Supporting Households as Federal Extra COVID SNAP Benefits Ends
Written by Jessika Brenin, Public Health & Food Systems Planner II, and Heidi Stucker, AICP, Assistant Director of Public Health
During the COVID-19 pandemic, households in Massachusetts enrolled in the Supplemental Nutrition Assistance Program (SNAP) were receiving extra, temporary benefits, known as SNAP Emergency Allotments. However, the recently passed Congressional Consolidated Appropriations Act, 2023 ended the SNAP Emergency Allotments, and households received their last “extra” payment on March 2.
As the cost of food has steadily increased over the past few years, food budgets are stretched thin. For people who are food insecure, a decrease in benefits may cause serious harm to people’s right to access food. The SNAP Emergency Allotments allowed households to receive the maximum SNAP benefit amount for their household size, with a minimum benefit amount of $95 a month.
How much the SNAP benefits decreased varies by household, but the losses are significant. Data from the Massachusetts Department of Transitional Assistance (DTA) shows that with the loss of SNAP Emergency Allotments, the average benefit amount for all SNAP households in the state decreased by 33 percent (from $480 to $323). SNAP households with earned income experienced the greatest loss in monthly benefits with an average decrease of 44 percent (from $643 to $394). Municipalities can see how their city/town is directly affected by viewing this town-by-town breakdown.
Municipal leaders need to ensure that vulnerable people in their communities know how they can maximize their SNAP benefits. Residents should be urged to see if they are eligible for food assistance and sign up for SNAP through DTA if they have not already. SNAP benefit amounts depend on a variety of factors, and SNAP recipients can report new circumstances to the DTA by calling (877) 382-2363. For example, if medical costs or childcare costs increased for a household, or if rent was raised, this information should be reported to the DTA because it may result in a larger monthly SNAP benefit. Residents can also call Project Bread’s FoodSource Hotline at 1-800-645-8333 to find out about more food programs in their area.
Municipal leaders and partners can support food insecure residents in receiving their maximum SNAP benefit by spreading the word using this DTA-published communications toolkit. The toolkit includes flyers, text and graphics for social media, and sample emails, robocalls, and text messages; it should be shared widely across communities. Municipalities can also support mutual aid networks and food access efforts such as community gardens, food pantries, and mobile markets.
A flyer from the DTA-published communications toolkit. Click to view full size.

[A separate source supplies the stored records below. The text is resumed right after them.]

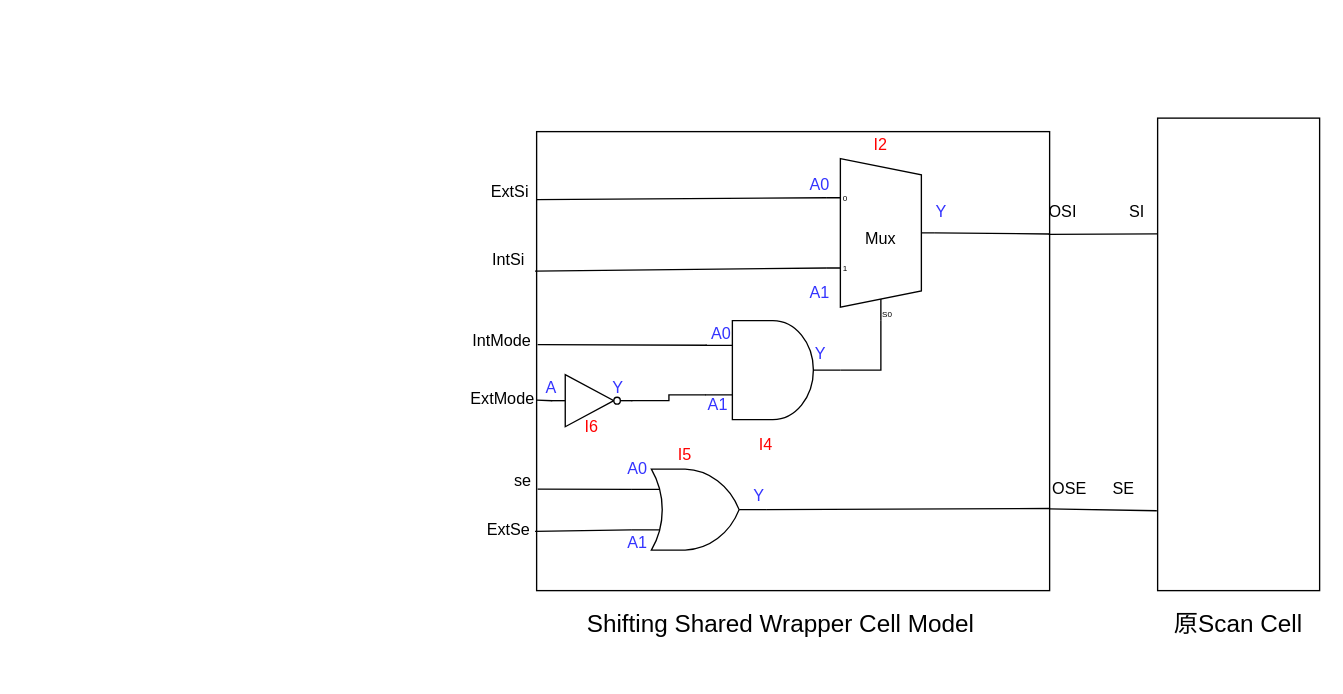
Above: shiftingSharedWrapper.drawio in Gao-June/Algorithm_Exercise (draw.io), before the change. Source tidied: cells renumbered, new cells numbered last; positions are measured from the earlier drawing's top-left corner, leaving out a move shared by most shapes. Both pictures are drawn from the tidied source at 135%, with x=0, y=0 at pixel (468, 23).
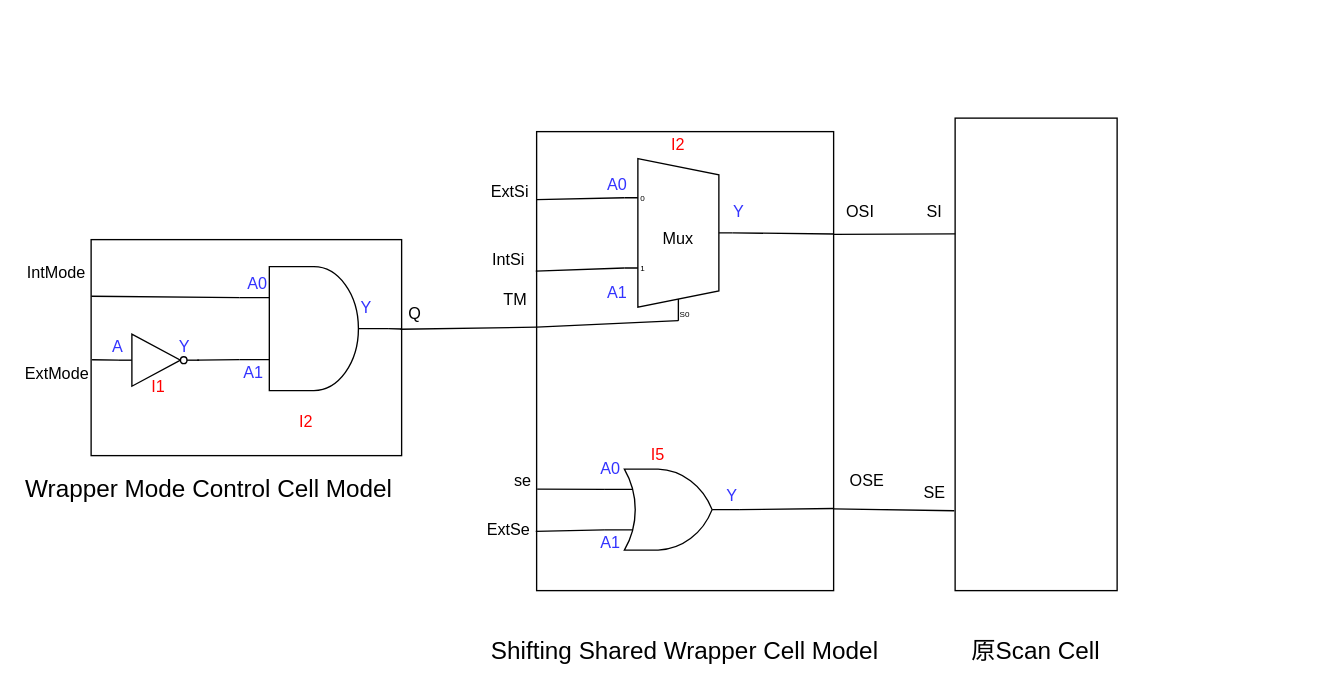
After the change.

Unchanged cells that the change refers to:
```xml
<mxCell id="6" value="Mux" style="shadow=0;dashed=0;align=center;html=1;strokeWidth=1;shape=mxgraph.electrical.abstract.mux2;whiteSpace=wrap;direction=east;flipH=0;flipV=0;" parent="5" vertex="1">
  <mxGeometry x="20" y="20" width="80" height="120" as="geometry" />
</mxCell>
```

The edit, as a diff of the source:
```diff
@@
     <mxCell id="2" style="rounded=0;whiteSpace=wrap;html=1;" parent="1" vertex="1">
-      <mxGeometry x="50" y="80" width="380" height="340" as="geometry" />
+      <mxGeometry x="50" y="80" width="220" height="340" as="geometry" />
     </mxCell>
     <mxCell id="3" value="&lt;font style=&quot;font-size: 18px;&quot;&gt;Shifting Shared Wrapper Cell Model&lt;/font&gt;" style="text;html=1;align=center;verticalAlign=middle;whiteSpace=wrap;rounded=0;" parent="1" vertex="1">
-      <mxGeometry x="41" y="430" width="380" height="30" as="geometry" />
+      <mxGeometry x="-30" y="450" width="380" height="30" as="geometry" />
     </mxCell>
     <mxCell id="4" style="group;" parent="1" vertex="1">
-      <mxGeometry x="270" width="240" height="230" as="geometry" />
+      <mxGeometry x="120" width="240" height="230" as="geometry" />
     </mxCell>
@@
-    <mxCell id="13" style="group;" parent="1" vertex="1">
-      <mxGeometry x="41" y="260" width="89" height="45" as="geometry" />
-    </mxCell>
-    <mxCell id="14" value="&lt;font style=&quot;color: rgb(51, 51, 255);&quot;&gt;A&lt;/font&gt;" style="text;html=1;align=center;verticalAlign=middle;whiteSpace=wrap;rounded=0;" parent="13" vertex="1">
-      <mxGeometry x="10" width="20" height="20" as="geometry" />
-    </mxCell>
-    <mxCell id="15" style="verticalLabelPosition=bottom;shadow=0;dashed=0;align=center;html=1;verticalAlign=top;shape=mxgraph.electrical.logic_gates.inverter_2;" parent="13" vertex="1">
-      <mxGeometry x="20" width="60" height="38.6" as="geometry" />
-    </mxCell>
-    <mxCell id="16" value="&lt;font style=&quot;color: rgb(255, 0, 0);&quot;&gt;I6&lt;/font&gt;" style="text;html=1;align=center;verticalAlign=middle;whiteSpace=wrap;rounded=0;" parent="13" vertex="1">
-      <mxGeometry x="41" y="32.1" width="18" height="12.9" as="geometry" />
-    </mxCell>
-    <mxCell id="17" value="&lt;font style=&quot;color: rgb(51, 51, 255);&quot;&gt;Y&lt;/font&gt;" style="text;html=1;align=center;verticalAlign=middle;whiteSpace=wrap;rounded=0;" parent="13" vertex="1">
-      <mxGeometry x="59" width="21" height="20" as="geometry" />
-    </mxCell>
-    <mxCell id="18" value="IntMode" style="text;html=1;align=center;verticalAlign=middle;whiteSpace=wrap;rounded=0;" parent="1" vertex="1">
-      <mxGeometry y="220" width="49" height="30" as="geometry" />
-    </mxCell>
-    <mxCell id="19" value="ExtMode" style="text;html=1;align=center;verticalAlign=middle;whiteSpace=wrap;rounded=0;" parent="1" vertex="1">
-      <mxGeometry y="262.5" width="50" height="30" as="geometry" />
-    </mxCell>
@@
     <mxCell id="22" style="group;" parent="1" vertex="1">
-      <mxGeometry x="110" y="310" width="120" height="85" as="geometry" />
+      <mxGeometry x="90" y="310" width="120" height="85" as="geometry" />
     </mxCell>
@@
     <mxCell id="30" style="rounded=0;whiteSpace=wrap;html=1;" parent="1" vertex="1">
-      <mxGeometry x="510" y="70" width="120" height="350" as="geometry" />
+      <mxGeometry x="360" y="70" width="120" height="350" as="geometry" />
     </mxCell>
     <mxCell id="31" value="&lt;font style=&quot;font-size: 18px;&quot;&gt;原Scan Cell&lt;/font&gt;" style="text;html=1;align=center;verticalAlign=middle;whiteSpace=wrap;rounded=0;" parent="1" vertex="1">
-      <mxGeometry x="520" y="430" width="100" height="30" as="geometry" />
+      <mxGeometry x="370" y="450" width="100" height="30" as="geometry" />
     </mxCell>
     <mxCell id="32" value="OSE" style="text;html=1;align=center;verticalAlign=middle;whiteSpace=wrap;rounded=0;" parent="1" vertex="1">
-      <mxGeometry x="430" y="330" width="30" height="30" as="geometry" />
+      <mxGeometry x="280" y="323.9" width="30" height="30" as="geometry" />
     </mxCell>
     <mxCell id="33" value="SE" style="text;html=1;align=center;verticalAlign=middle;whiteSpace=wrap;rounded=0;" parent="1" vertex="1">
-      <mxGeometry x="470" y="333" width="30" height="23.9" as="geometry" />
+      <mxGeometry x="330" y="336.1" width="30" height="23.9" as="geometry" />
     </mxCell>
-    <mxCell id="34" style="group;" parent="1" vertex="1">
-      <mxGeometry x="175" y="220" width="100" height="103.9" as="geometry" />
-    </mxCell>
-    <mxCell id="35" value="&lt;font style=&quot;color: rgb(51, 51, 255);&quot;&gt;Y&lt;/font&gt;" style="text;html=1;align=center;verticalAlign=middle;whiteSpace=wrap;rounded=0;" parent="34" vertex="1">
-      <mxGeometry x="80" y="17.5" width="11" height="15" as="geometry" />
-    </mxCell>
-    <mxCell id="36" style="group;" parent="34" vertex="1">
-      <mxGeometry width="100" height="103.9" as="geometry" />
-    </mxCell>
-    <mxCell id="37" value="&lt;font style=&quot;color: rgb(51, 51, 255);&quot;&gt;A0&lt;/font&gt;" style="text;html=1;align=center;verticalAlign=middle;whiteSpace=wrap;rounded=0;" parent="36" vertex="1">
-      <mxGeometry x="5" width="14" height="20" as="geometry" />
-    </mxCell>
-    <mxCell id="38" style="verticalLabelPosition=bottom;shadow=0;dashed=0;align=center;html=1;verticalAlign=top;shape=mxgraph.electrical.logic_gates.logic_gate;operation=and;" parent="36" vertex="1">
-      <mxGeometry width="100" height="73.3" as="geometry" />
-    </mxCell>
-    <mxCell id="39" value="&lt;font style=&quot;color: rgb(255, 0, 0);&quot;&gt;I4&lt;/font&gt;" style="text;html=1;align=center;verticalAlign=middle;whiteSpace=wrap;rounded=0;" parent="36" vertex="1">
-      <mxGeometry x="30" y="79.4" width="30" height="24.4" as="geometry" />
-    </mxCell>
-    <mxCell id="40" value="&lt;font style=&quot;color: rgb(51, 51, 255);&quot;&gt;A1&lt;/font&gt;" style="text;html=1;align=center;verticalAlign=middle;whiteSpace=wrap;rounded=0;" parent="36" vertex="1">
-      <mxGeometry y="53.3" width="19" height="20" as="geometry" />
-    </mxCell>
-    <mxCell id="41" style="endArrow=none;html=1;rounded=0;exitX=0.026;exitY=0.085;exitDx=0;exitDy=0;exitPerimeter=0;entryX=0.983;entryY=0.498;entryDx=0;entryDy=0;entryPerimeter=0;edgeStyle=elbowEdgeStyle;" parent="1" edge="1" source="40" target="15">
-      <mxGeometry relative="1" as="geometry" />
-    </mxCell>
-    <mxCell id="42" style="endArrow=none;html=1;rounded=0;entryX=0.009;entryY=0.502;entryDx=0;entryDy=0;entryPerimeter=0;exitX=0;exitY=0.585;exitDx=0;exitDy=0;exitPerimeter=0;" parent="1" edge="1" source="2" target="15">
-      <mxGeometry relative="1" as="geometry" />
-    </mxCell>
-    <mxCell id="43" style="endArrow=none;html=1;rounded=0;entryX=0.012;entryY=0.249;entryDx=0;entryDy=0;entryPerimeter=0;exitX=0.002;exitY=0.464;exitDx=0;exitDy=0;exitPerimeter=0;" parent="1" edge="1" source="2" target="38">
-      <mxGeometry relative="1" as="geometry" />
-    </mxCell>
@@
-    <mxCell id="48" style="endArrow=none;html=1;rounded=0;entryX=0.375;entryY=1;entryDx=10;entryDy=0;entryPerimeter=0;exitX=1;exitY=0.5;exitDx=0;exitDy=0;exitPerimeter=0;edgeStyle=orthogonalEdgeStyle;elbow=vertical;" parent="1" edge="1" source="38" target="6">
-      <mxGeometry relative="1" as="geometry" />
-    </mxCell>
@@
+    <mxCell id="53" value="TM" style="text;html=1;align=center;verticalAlign=middle;whiteSpace=wrap;rounded=0;" parent="1" vertex="1">
+      <mxGeometry x="19" y="190" width="31" height="30" as="geometry" />
+    </mxCell>
+    <mxCell id="54" style="endArrow=none;html=1;rounded=0;entryX=0.375;entryY=1;entryDx=10;entryDy=0;entryPerimeter=0;exitX=0;exitY=0.426;exitDx=0;exitDy=0;exitPerimeter=0;" parent="1" edge="1" source="2" target="6">
+      <mxGeometry relative="1" as="geometry" />
+    </mxCell>
+    <mxCell id="55" value="&lt;font style=&quot;font-size: 18px;&quot;&gt;Wrapper Mode Control Cell Model&lt;/font&gt;" style="text;html=1;align=center;verticalAlign=middle;whiteSpace=wrap;rounded=0;" parent="1" vertex="1">
+      <mxGeometry x="-330" y="330" width="275.2" height="30" as="geometry" />
+    </mxCell>
+    <mxCell id="56" style="group;" parent="1" vertex="1">
+      <mxGeometry x="-330" y="160" width="300" height="160" as="geometry" />
+    </mxCell>
+    <mxCell id="57" style="rounded=0;whiteSpace=wrap;html=1;" parent="56" vertex="1">
+      <mxGeometry x="50" width="230" height="160" as="geometry" />
+    </mxCell>
+    <mxCell id="58" style="group;" parent="56" vertex="1">
+      <mxGeometry x="50" y="70" width="89" height="45" as="geometry" />
+    </mxCell>
+    <mxCell id="14" value="&lt;font style=&quot;color: rgb(51, 51, 255);&quot;&gt;A&lt;/font&gt;" style="text;html=1;align=center;verticalAlign=middle;whiteSpace=wrap;rounded=0;" parent="58" vertex="1">
+      <mxGeometry x="10" width="20" height="20" as="geometry" />
+    </mxCell>
+    <mxCell id="15" style="verticalLabelPosition=bottom;shadow=0;dashed=0;align=center;html=1;verticalAlign=top;shape=mxgraph.electrical.logic_gates.inverter_2;" parent="58" vertex="1">
+      <mxGeometry x="20" width="60" height="38.6" as="geometry" />
+    </mxCell>
+    <mxCell id="59" value="&lt;font style=&quot;color: rgb(255, 0, 0);&quot;&gt;I1&lt;/font&gt;" style="text;html=1;align=center;verticalAlign=middle;whiteSpace=wrap;rounded=0;" parent="58" vertex="1">
+      <mxGeometry x="41" y="32.1" width="18" height="12.9" as="geometry" />
+    </mxCell>
+    <mxCell id="17" value="&lt;font style=&quot;color: rgb(51, 51, 255);&quot;&gt;Y&lt;/font&gt;" style="text;html=1;align=center;verticalAlign=middle;whiteSpace=wrap;rounded=0;" parent="58" vertex="1">
+      <mxGeometry x="59" width="21" height="20" as="geometry" />
+    </mxCell>
+    <mxCell id="60" style="group;" parent="56" vertex="1">
+      <mxGeometry x="160" y="20" width="110" height="130" as="geometry" />
+    </mxCell>
+    <mxCell id="35" value="&lt;font style=&quot;color: rgb(51, 51, 255);&quot;&gt;Y&lt;/font&gt;" style="text;html=1;align=center;verticalAlign=middle;whiteSpace=wrap;rounded=0;" parent="60" vertex="1">
+      <mxGeometry x="88" y="21.9" width="12.1" height="18.8" as="geometry" />
+    </mxCell>
+    <mxCell id="61" style="group;" parent="60" vertex="1">
+      <mxGeometry width="110" height="130" as="geometry" />
+    </mxCell>
+    <mxCell id="37" value="&lt;font style=&quot;color: rgb(51, 51, 255);&quot;&gt;A0&lt;/font&gt;" style="text;html=1;align=center;verticalAlign=middle;whiteSpace=wrap;rounded=0;" parent="61" vertex="1">
+      <mxGeometry x="5.5" width="15.4" height="25" as="geometry" />
+    </mxCell>
+    <mxCell id="62" style="verticalLabelPosition=bottom;shadow=0;dashed=0;align=center;html=1;verticalAlign=top;shape=mxgraph.electrical.logic_gates.logic_gate;operation=and;" parent="61" vertex="1">
+      <mxGeometry width="110" height="91.8" as="geometry" />
+    </mxCell>
+    <mxCell id="63" value="&lt;font style=&quot;color: rgb(255, 0, 0);&quot;&gt;I2&lt;/font&gt;" style="text;html=1;align=center;verticalAlign=middle;whiteSpace=wrap;rounded=0;" parent="61" vertex="1">
+      <mxGeometry x="33" y="99.4" width="33" height="30.6" as="geometry" />
+    </mxCell>
+    <mxCell id="40" value="&lt;font style=&quot;color: rgb(51, 51, 255);&quot;&gt;A1&lt;/font&gt;" style="text;html=1;align=center;verticalAlign=middle;whiteSpace=wrap;rounded=0;" parent="61" vertex="1">
+      <mxGeometry y="66.7" width="20.9" height="25" as="geometry" />
+    </mxCell>
+    <mxCell id="64" style="endArrow=none;html=1;rounded=0;exitX=0.976;exitY=0.5;exitDx=0;exitDy=0;exitPerimeter=0;entryX=0;entryY=0.75;entryDx=0;entryDy=0;entryPerimeter=0;" parent="56" edge="1" source="15" target="62">
+      <mxGeometry relative="1" as="geometry" />
+    </mxCell>
+    <mxCell id="18" value="IntMode" style="text;html=1;align=center;verticalAlign=middle;whiteSpace=wrap;rounded=0;" parent="56" vertex="1">
+      <mxGeometry y="10" width="49" height="30" as="geometry" />
+    </mxCell>
+    <mxCell id="19" value="ExtMode" style="text;html=1;align=center;verticalAlign=middle;whiteSpace=wrap;rounded=0;" parent="56" vertex="1">
+      <mxGeometry y="85" width="50" height="30" as="geometry" />
+    </mxCell>
+    <mxCell id="65" value="Q" style="text;html=1;align=center;verticalAlign=middle;whiteSpace=wrap;rounded=0;" parent="56" vertex="1">
+      <mxGeometry x="280" y="40" width="20" height="30" as="geometry" />
+    </mxCell>
+    <mxCell id="66" style="endArrow=none;html=1;rounded=0;entryX=0;entryY=0.25;entryDx=0;entryDy=0;entryPerimeter=0;exitX=0.001;exitY=0.262;exitDx=0;exitDy=0;exitPerimeter=0;" parent="56" edge="1" source="57" target="62">
+      <mxGeometry relative="1" as="geometry" />
+    </mxCell>
+    <mxCell id="67" style="endArrow=none;html=1;rounded=0;entryX=0;entryY=0.5;entryDx=0;entryDy=0;entryPerimeter=0;exitX=0.003;exitY=0.556;exitDx=0;exitDy=0;exitPerimeter=0;" parent="56" edge="1" source="57" target="15">
+      <mxGeometry relative="1" as="geometry" />
+    </mxCell>
+    <mxCell id="68" style="endArrow=none;html=1;rounded=0;exitX=1;exitY=0.5;exitDx=0;exitDy=0;exitPerimeter=0;entryX=0.999;entryY=0.414;entryDx=0;entryDy=0;entryPerimeter=0;" parent="56" edge="1" source="62" target="57">
+      <mxGeometry relative="1" as="geometry" />
+    </mxCell>
+    <mxCell id="69" style="endArrow=none;html=1;rounded=0;exitX=0.996;exitY=0.415;exitDx=0;exitDy=0;exitPerimeter=0;entryX=0;entryY=0.426;entryDx=0;entryDy=0;entryPerimeter=0;" parent="1" edge="1" source="57" target="2">
+      <mxGeometry relative="1" as="geometry" />
+    </mxCell>
```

In January, Governor Healey filed a FY23 Supplemental Budget to address critical needs including food access in the Commonwealth. It proposed $130 million to provide SNAP recipients with 40 percent of what their SNAP Emergency Allotment was to ease the transition. It also proposed $65 million for universal school meals, which would lessen food costs for families with children. The Supplemental Budget was taken up, combined with other provisions, and passed by the House of Representatives as H.58. Last week, the Senate passed their version of this bill, S.24. The House and Senate versions of the Supplemental Budget include the full funding for SNAP and for school meals as originally proposed. The legislation is currently being negotiated between branches. MAPC is advocating with legislators to include these critical items in this legislation and to make permanent food security programs.
In the long term, the state needs to continue to move towards ensuring all people’s right to nutritious and culturally affirming food. Food access is threatened by environmental and wealth inequities arising from historical and current practices of discrimination and exploitation. Municipalities can prioritize and commit to making equitable progress on the foundational determinants of food access by supporting:
- neighborhood environments with access to food retail that is healthy, affordable, and culturally affirming; community agriculture; and transportation access to food sources;
- affordable and stable housing;
- and living wages, worker protections, financial literacy, and community economic development.
Individuals can find more information about SNAP and check eligibility by visiting mass.gov/snap-benefits-formerly-food-stamps.
To learn more about how the Metropolitan Area Planning Council can support your community's food system planning, visit mapc.org/healthy-food-access or contact Heidi Stucker at firstname.lastname@example.org or Jessika Brenin at email@example.com.